**Problem to solve**
Below are some records. Return exactly the lines from the one with "participant T as Transport" to the one with "deactivate W", and nothing else.

**Input material**
________________________________________
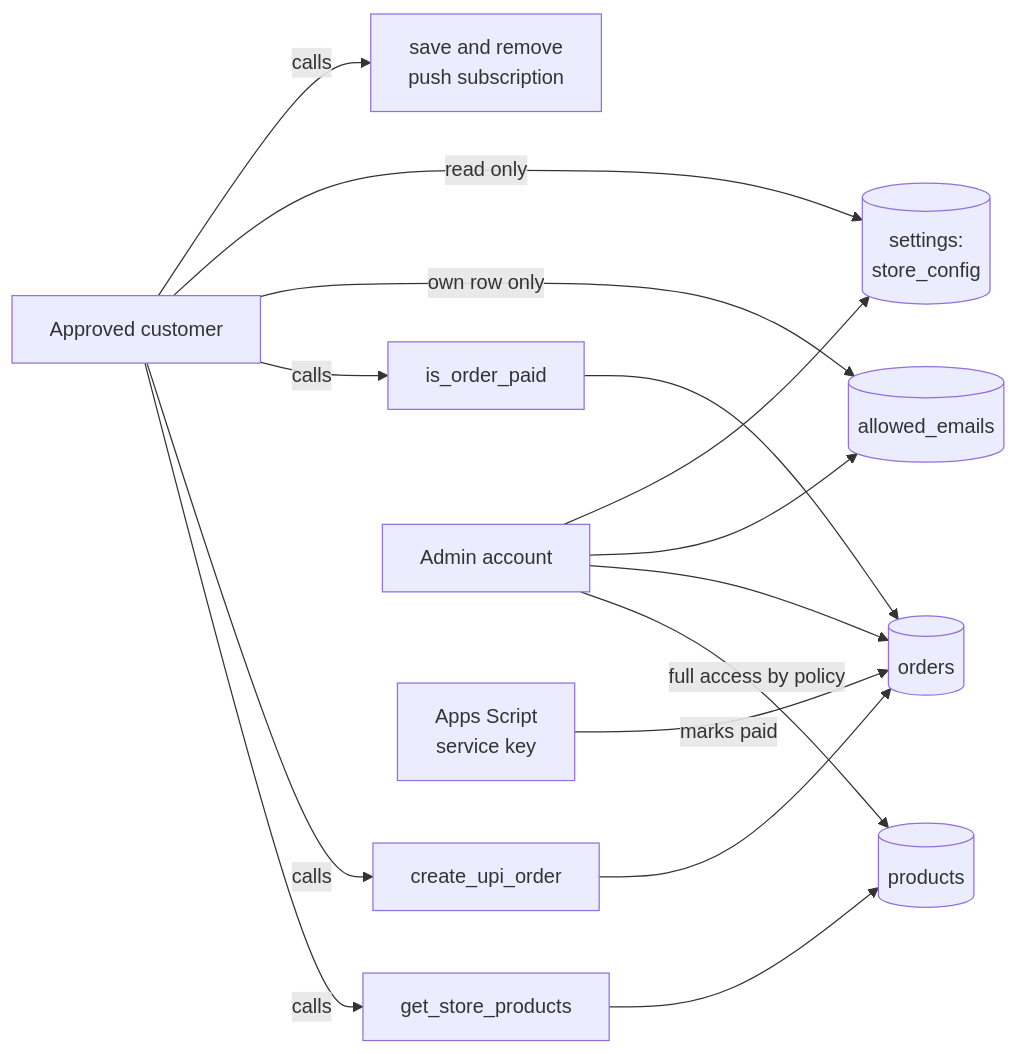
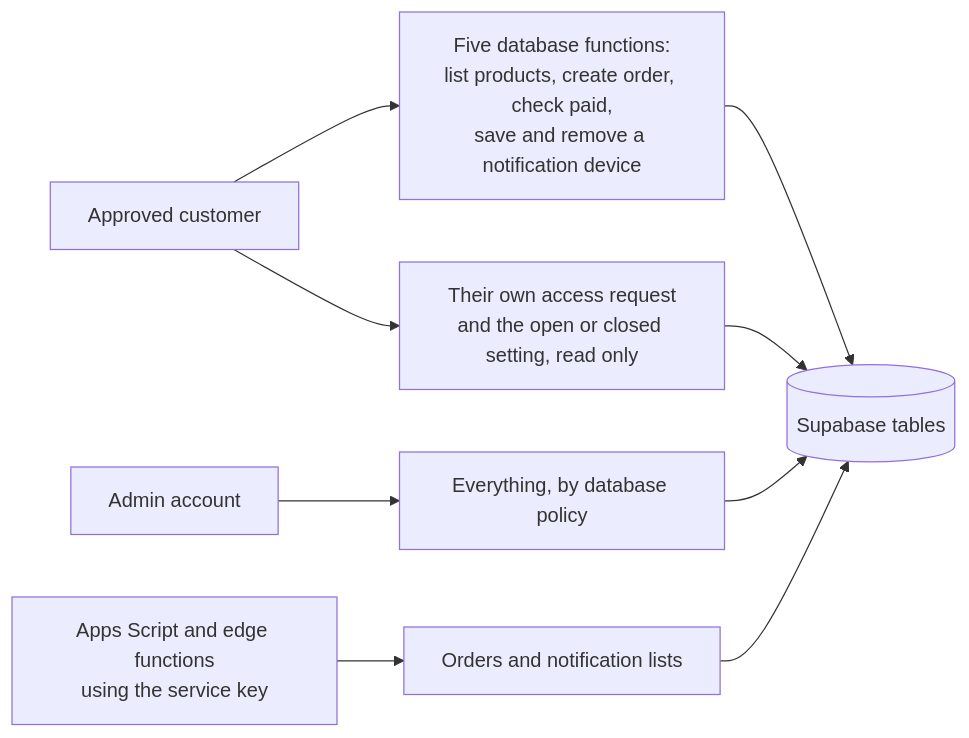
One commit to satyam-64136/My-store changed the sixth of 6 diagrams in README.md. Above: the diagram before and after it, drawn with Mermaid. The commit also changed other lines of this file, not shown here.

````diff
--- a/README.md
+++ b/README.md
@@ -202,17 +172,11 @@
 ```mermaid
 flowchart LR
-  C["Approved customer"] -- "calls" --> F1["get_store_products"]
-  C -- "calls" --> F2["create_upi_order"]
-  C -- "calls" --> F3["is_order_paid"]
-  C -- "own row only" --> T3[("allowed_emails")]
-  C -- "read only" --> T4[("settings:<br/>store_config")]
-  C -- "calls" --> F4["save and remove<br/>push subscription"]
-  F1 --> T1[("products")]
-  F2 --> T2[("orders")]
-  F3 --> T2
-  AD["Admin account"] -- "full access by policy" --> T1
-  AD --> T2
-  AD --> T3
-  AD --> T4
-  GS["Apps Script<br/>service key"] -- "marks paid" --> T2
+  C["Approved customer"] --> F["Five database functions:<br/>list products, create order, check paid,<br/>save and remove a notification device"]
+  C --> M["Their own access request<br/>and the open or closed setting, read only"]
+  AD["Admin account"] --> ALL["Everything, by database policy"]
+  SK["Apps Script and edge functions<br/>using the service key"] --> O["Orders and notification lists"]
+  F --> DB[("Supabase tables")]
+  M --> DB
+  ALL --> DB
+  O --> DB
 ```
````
________________________________________
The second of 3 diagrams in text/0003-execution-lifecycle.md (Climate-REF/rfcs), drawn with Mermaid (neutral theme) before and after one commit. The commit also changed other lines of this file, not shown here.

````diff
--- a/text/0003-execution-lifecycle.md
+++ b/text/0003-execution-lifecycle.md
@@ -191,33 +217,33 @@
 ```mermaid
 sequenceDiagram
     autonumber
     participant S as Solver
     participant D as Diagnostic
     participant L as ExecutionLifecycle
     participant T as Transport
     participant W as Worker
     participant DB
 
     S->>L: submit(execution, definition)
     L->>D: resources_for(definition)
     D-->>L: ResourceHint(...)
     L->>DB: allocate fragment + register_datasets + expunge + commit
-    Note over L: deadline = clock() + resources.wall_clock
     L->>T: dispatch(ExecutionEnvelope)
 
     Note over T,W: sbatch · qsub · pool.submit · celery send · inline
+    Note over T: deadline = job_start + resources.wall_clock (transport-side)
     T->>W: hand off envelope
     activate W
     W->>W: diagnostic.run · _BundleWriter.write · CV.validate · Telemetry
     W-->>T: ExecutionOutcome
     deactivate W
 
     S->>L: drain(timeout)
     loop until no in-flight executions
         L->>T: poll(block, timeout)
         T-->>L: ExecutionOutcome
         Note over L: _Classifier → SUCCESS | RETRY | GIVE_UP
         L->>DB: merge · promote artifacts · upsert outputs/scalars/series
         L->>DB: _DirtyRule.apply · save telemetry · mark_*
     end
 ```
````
________________________________________
**Finished task**
     participant T as Transport
     participant W as Worker
     participant DB
 
     S->>L: submit(execution, definition)
     L->>D: resources_for(definition)
     D-->>L: ResourceHint(...)
     L->>DB: allocate fragment + register_datasets + expunge + commit
-    Note over L: deadline = clock() + resources.wall_clock
     L->>T: dispatch(ExecutionEnvelope)
 
     Note over T,W: sbatch · qsub · pool.submit · celery send · inline
+    Note over T: deadline = job_start + resources.wall_clock (transport-side)
     T->>W: hand off envelope
     activate W
     W->>W: diagnostic.run · _BundleWriter.write · CV.validate · Telemetry
     W-->>T: ExecutionOutcome
     deactivate W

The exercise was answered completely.